Horses seek comfort and security more than anything else. I try to show them
how much I care through consistent handling, fairness and guidance, and even in
the expectations I place on them.
Horses aren’t overtly affectionate animals, and some are downright mas-
ters of indifference. My father always said if you want affection, get a Golden
Retriever—horses give you something else.
However, equines do a lot of touching. When horses get up close and per-
sonal in the herd, they bite, strike and kick other horses. This is one reason why
hand-feeding is risky.
I show a wild/abused/neglected/fearful horse that I will always feed him and
meet his needs for safety and comfort. This doesn’t require hand-feeding.
BY JULIE GOODNIGHT WITH HEIDI MELOCCO
The only known affectionate
behavior of horses (non-reproduc-
tive) is called mutual grooming.
Hand-feeding treats does not mimic
what horses do to be affectionate.
In fact, most people will eventually
find that trying to “bribe” a horse into
liking you by plying him with treats
will almost always backfire. Horses
take away food from others to show
I don’t consider hand-feeding a
treat the best way to show a horse
affection. I do that by praising their
efforts after a job well done, or by
scratching their favorite spot when
they come out of their way to greet
me. This is the ultimate compliment
from a horse!
JULIE GOODNIGH T shares her lessons on
her RFD-TV show, Horse Master (also online

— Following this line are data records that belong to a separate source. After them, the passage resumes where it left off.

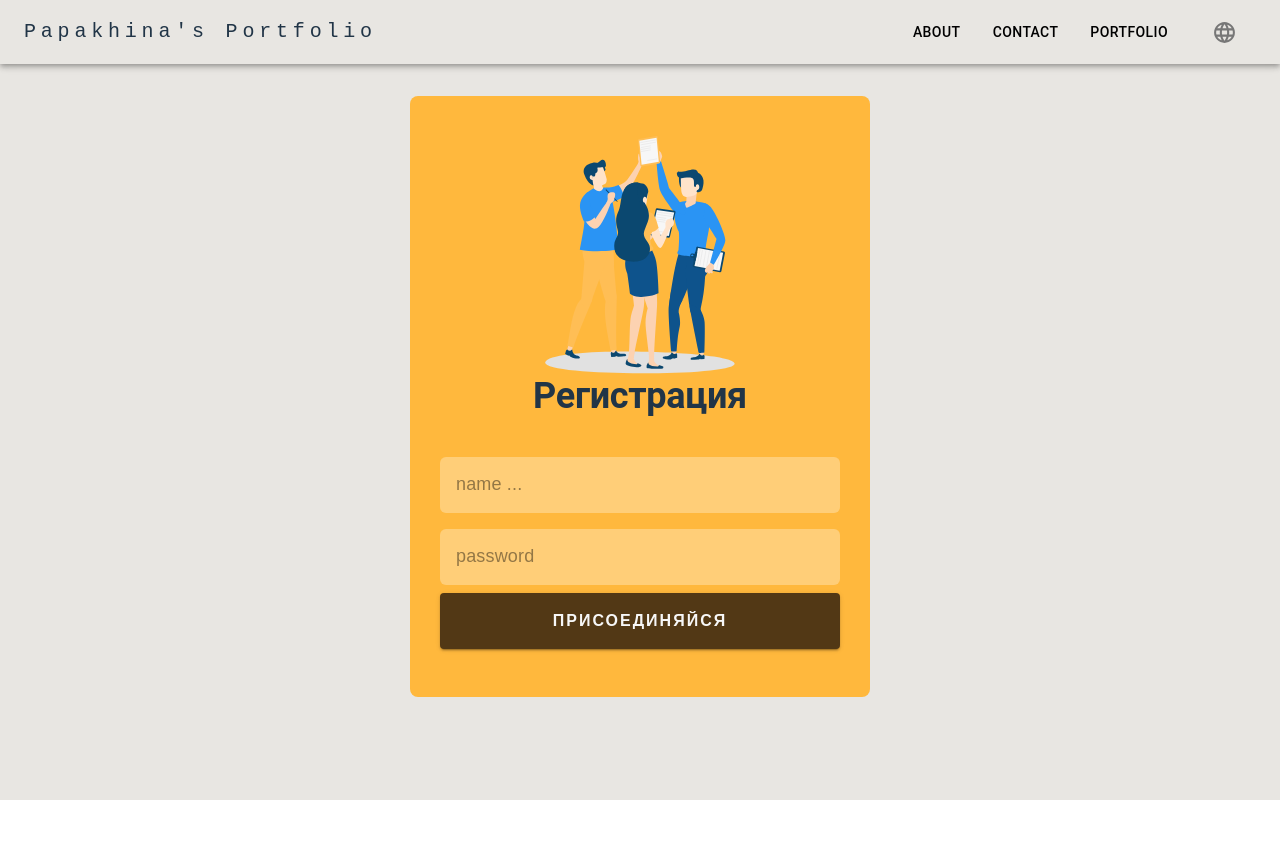
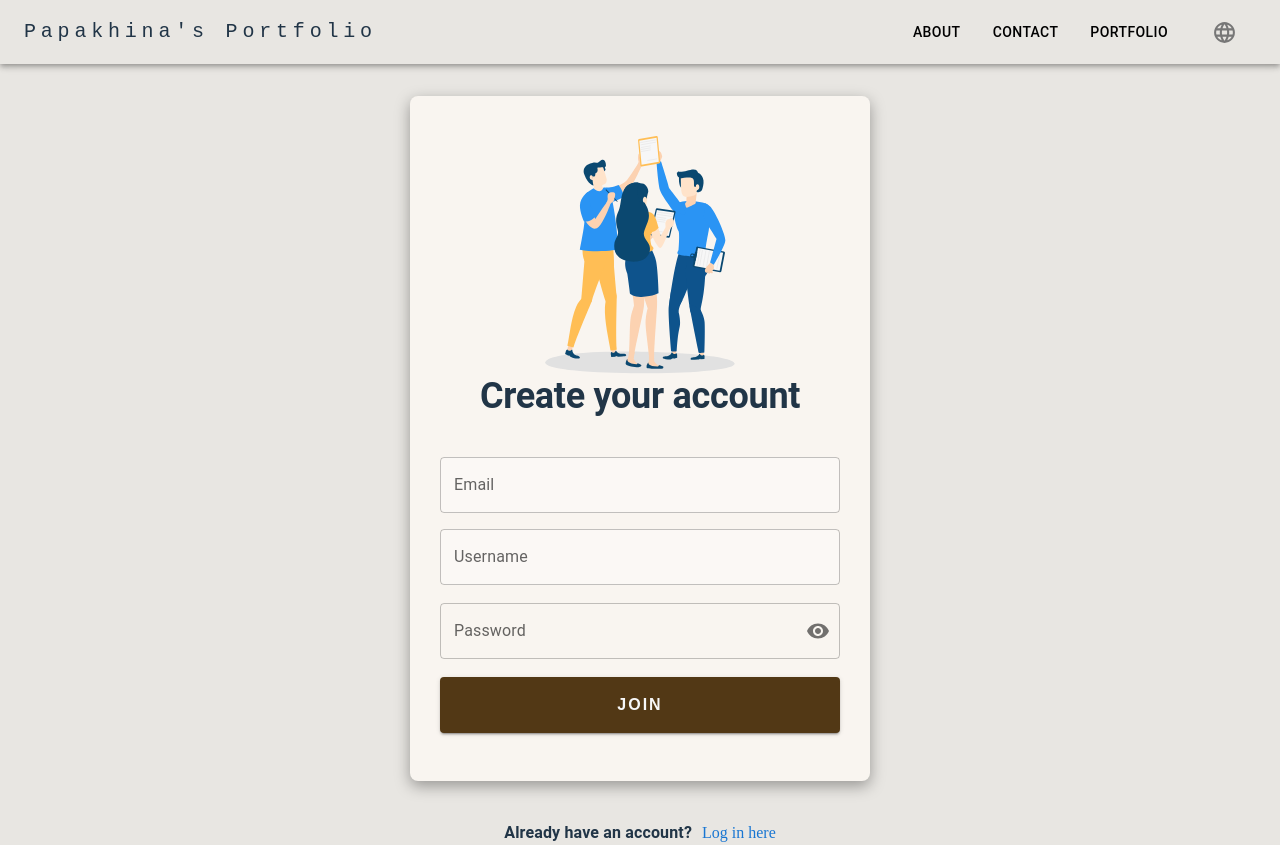
Before and after one commit to PapakhinaIrina/My_portfolio_app, a React (Create React App) app in the folder my_portfolio_app/: page /portfolio/signup in a window 1280 px wide. Before the commit the page ends 800 px from the top, so only its background shows below. Built offline with nearby package versions, Linux system fonts and the light colour scheme; some icons are missing.

Commit message:
fix ui Sign up page

```diff
--- a/my_portfolio_app/public/assets/locales/en/translation.json
+++ b/my_portfolio_app/public/assets/locales/en/translation.json
@@ -8,5 +8,10 @@
   "planner": "Planner",
   "photogallery": "Photogallery",
   "communication": "Communication",
-  "social_media": "Social media"
+  "social_media": "Social media",
+  "user_name": "Your name",
+  "create_account": "Create your account",
+  "join": "Join",
+  "has_account": "Already have an account?",
+  "login_in_here": "Log in here"
 }
--- a/my_portfolio_app/src/features/SignUpButton/index.jsx
+++ b/my_portfolio_app/src/features/SignUpButton/index.jsx
@@ -1,7 +1,12 @@
 import React from "react"
+import { useTranslation } from 'react-i18next'
 import { Button } from "@mui/material"
 
-export const SignUpButton = ({ onClick }) => (
+
+export const SignUpButton = ({ onClick }) => {
+  const { t } = useTranslation()
+
+  return (
   <Button
     onClick={onClick}
     type="submit"
@@ -20,7 +25,9 @@ export const SignUpButton = ({ onClick }) => (
       textAlign: "center",
       letterSpacing: "2px",
       transition: "all 0.375s",
+      marginTop: "18px",
     }}>
-      Присоединяйся
+      {t("join")}
   </Button>
   )
+}
--- /dev/null
+++ b/my_portfolio_app/src/pages/SignUp/Account.jsx
@@ -0,0 +1,38 @@
+import React from "react";
+import { useTranslation } from "react-i18next";
+import { Box, Container, Typography, Link } from "@mui/material";
+
+export const Account = () => {
+  const { t } = useTranslation();
+
+  return (
+    <Container
+      sx={{
+        display: "flex",
+        justifyContent: "center",
+        alignItems: "center",
+        marginTop: "40px",
+        width: "500px",
+      }}
+    >
+      <Box>
+        <Typography
+          sx={{
+            fontWeight: "bold",
+          }}
+        >
+          {t("has_account")}
+        </Typography>
+      </Box>
+      <Box
+        sx={{
+          marginLeft: "10px",
+        }}
+      >
+        <Link href="#" underline="none">
+          {t("login_in_here")}
+        </Link>
+      </Box>
+    </Container>
+  );
+};
--- a/my_portfolio_app/src/pages/SignUp/Input.jsx
+++ b/my_portfolio_app/src/pages/SignUp/Input.jsx
@@ -1,4 +1,4 @@
-import { Input, FormControl } from "@mui/material"
+import { TextField, FormControl } from "@mui/material"
 import { useFormContext } from "react-hook-form"
 import { findInputError } from "./utils"
 import { isFormInvalid } from "./utils"
@@ -6,11 +6,8 @@ import { InputError } from "../../shared/ui/InputError"
 
 
 
-export const InputForm = ({  validation, type, id, placeholder, label }) => {
-  const {
-    register,
-    formState: { errors },
-  } = useFormContext()
+export const InputForm = ({  validation, type, id, label }) => {
+  const { register, formState: { errors } } = useFormContext();
 
   const inputError = findInputError(errors, label)
   const isInvalid = isFormInvalid(inputError)
@@ -23,16 +20,17 @@ export const InputForm = ({  validation, type, id, placeholder, label }) => {
         {isInvalid && (
           <InputError/>
           )}
-      <Input
+      <TextField
         autoComplete="off"
         disableUnderline={true}
+        label={label}
+        id={id}
+        fullWidth
         sx={{
-          // color: "rgba(95, 65, 32, 0.376)",
           color: "black",
           outline: "none",
           width: "100%",
           height: "56px",
-          padding: "0 16px",
           border: "0",
           background: "RGB(255 255 255 / 30%)",
           borderRadius: "6px",
@@ -42,9 +40,7 @@ export const InputForm = ({  validation, type, id, placeholder, label }) => {
           fontSize: "18px",
           transition: "0.4s"
         }}
-          id={id}
           type={type}
-          placeholder={placeholder}
           {...register(label, validation)}
       />
     </FormControl>
--- /dev/null
+++ b/my_portfolio_app/src/pages/SignUp/PasswordInput.jsx
@@ -0,0 +1,34 @@
+import { FormControl, InputLabel, InputAdornment, OutlinedInput, IconButton  } from "@mui/material"
+import { VisibilityOff, Visibility } from "@mui/icons-material"
+
+
+export const PasswordInput = ({setShowPassword, showPassword}) => {
+  const handleClickShowPassword = () => setShowPassword((show) => !show);
+
+  return (
+    <FormControl
+    sx={{
+      width: "100%",
+      marginTop: "10px"
+      }}
+      variant="outlined">
+      <InputLabel htmlFor="outlined-adornment-password">Password</InputLabel>
+      <OutlinedInput
+        id="outlined-adornment-password"
+        type={showPassword ? 'text' : 'password'}
+        endAdornment={
+          <InputAdornment position="end">
+            <IconButton
+              aria-label="toggle password visibility"
+              onClick={handleClickShowPassword}
+              edge="end"
+            >
+              {showPassword ? <VisibilityOff /> : <Visibility />}
+            </IconButton>
+          </InputAdornment>
+        }
+        label="Password"
+      />
+      </FormControl>
+  )
+}
--- a/my_portfolio_app/src/pages/SignUp/SignUp.js
+++ b/my_portfolio_app/src/pages/SignUp/SignUp.js
@@ -1,24 +1,33 @@
-import React from "react"
+import React, { useState } from "react"
 import { FormProvider, useForm } from "react-hook-form"
 import { SignUpContainer } from "../../widgets/SignUpContainer"
 import { InputForm } from "./Input"
 import { SignUpButton } from "../../features/SignUpButton"
-import { name_validation, password_validation } from "./utils"
+import { user_name_validation, login_name_validation } from "./utils"
+import { PasswordInput } from "./PasswordInput"
+import { Account } from "./Account"
 
 const SignUp = () => {
   const methods = useForm();
+  const [showPassword, setShowPassword] = useState(false);
+
   const onSubmitEvent = methods.handleSubmit(data => console.log('data', data))
 
   return (
+    <>
       <SignUpContainer>
         <FormProvider {...methods} >
           <form onSubmit={e => e.preventDefault()} noValidate autoComplete="off">
-          <InputForm {...name_validation} />
-          <InputForm {...password_validation} />
+            <InputForm {...login_name_validation} />
+            <InputForm {...user_name_validation} />
+            <PasswordInput setShowPassword={setShowPassword} showPassword={showPassword}/>
             <SignUpButton onClick={onSubmitEvent} />
           </form>
         </FormProvider>
       </SignUpContainer>
+      <Account />
+    </>
+
   )
 }
 export default SignUp;
--- a/my_portfolio_app/src/pages/SignUp/utils.js
+++ b/my_portfolio_app/src/pages/SignUp/utils.js
@@ -1,5 +1,4 @@
 export const findInputError = (errors, name) => {
-
   const filteredErrors = Object.keys(errors)
     .filter(key => key.includes(name))
     .reduce((acc, key) => {
@@ -16,12 +15,11 @@ export const isFormInvalid = (err) => {
     return false
 }
 
-export const name_validation = {
-  name: 'name',
-  label: 'name',
+export const user_name_validation = {
+  name: 'username',
+  label: 'Username',
   type: 'text',
-  id: 'name',
-  placeholder: 'name ...',
+  id: 'username',
   validation: {
     required: {
       value: true,
@@ -34,20 +32,19 @@ export const name_validation = {
   },
 }
 
-export const password_validation = {
-  name: 'password',
-  label: 'password',
-  type: 'password',
-  id: 'password',
-  placeholder: 'password',
+export const login_name_validation  = {
+  name: 'email',
+  label: 'Email',
+  type: 'text',
+  id: 'email',
   validation: {
     required: {
       value: true,
       message: 'required',
     },
-    minLength: {
-      value: 6,
-      message: 'min 6 characters',
+    maxLength: {
+      value: 90,
+      message: '30 characters max',
     },
   },
 }
--- a/my_portfolio_app/src/widgets/SignUpContainer/index.jsx
+++ b/my_portfolio_app/src/widgets/SignUpContainer/index.jsx
@@ -1,4 +1,5 @@
 import React from "react"
+import { useTranslation } from 'react-i18next'
 import { Container, Box, Typography } from "@mui/material"
 import { Link } from "react-router-dom"
 import { Icon } from "@iconify/react"
@@ -8,6 +9,7 @@ import { spacing } from "../../shared/constants/spacing"
 
 
 export const SignUpContainer = ({ children }) => {
+  const { t } = useTranslation();
 
   return(
     <Container disableGutters
@@ -38,9 +40,10 @@ export const SignUpContainer = ({ children }) => {
           width: "400px",
           padding: "40px 30px 32px",
           borderRadius: "8px",
-          backgroundColor: "rgb(255, 184, 61)",
+          backgroundColor: "#f9f5f0",
           textAlign: "center",
-          transition: "0.4s"
+          transition: "0.4s",
+          boxShadow: "rgba(0, 0, 0, 0.35) 0px 5px 15px"
         }}>
         <img src={image} alt=""width="190px" padding="5px"/>
         <Typography
@@ -51,7 +54,7 @@ export const SignUpContainer = ({ children }) => {
           fontWeight: "600",
           margin: "0 0  30px"
         }}>
-          Регистрация
+          { t("create_account") }
         </Typography>
           { children }
       </Box>
```
Also changed, not shown: my_portfolio_app/public/assets/locales/deu/translation.json (+7 -1 lines), my_portfolio_app/public/assets/locales/fr/translation.json (+7 -1 lines), my_portfolio_app/public/assets/locales/rus/translation.json (+6 -1 lines). Lines whose indentation alone changed are shown as unchanged.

at tv.juliegoodnight.com), and through clinics
and expos. HEIDI MELOCCO (
www.whole-picture.com) is a lifelong horsewoman,
equine journalist, and photographer.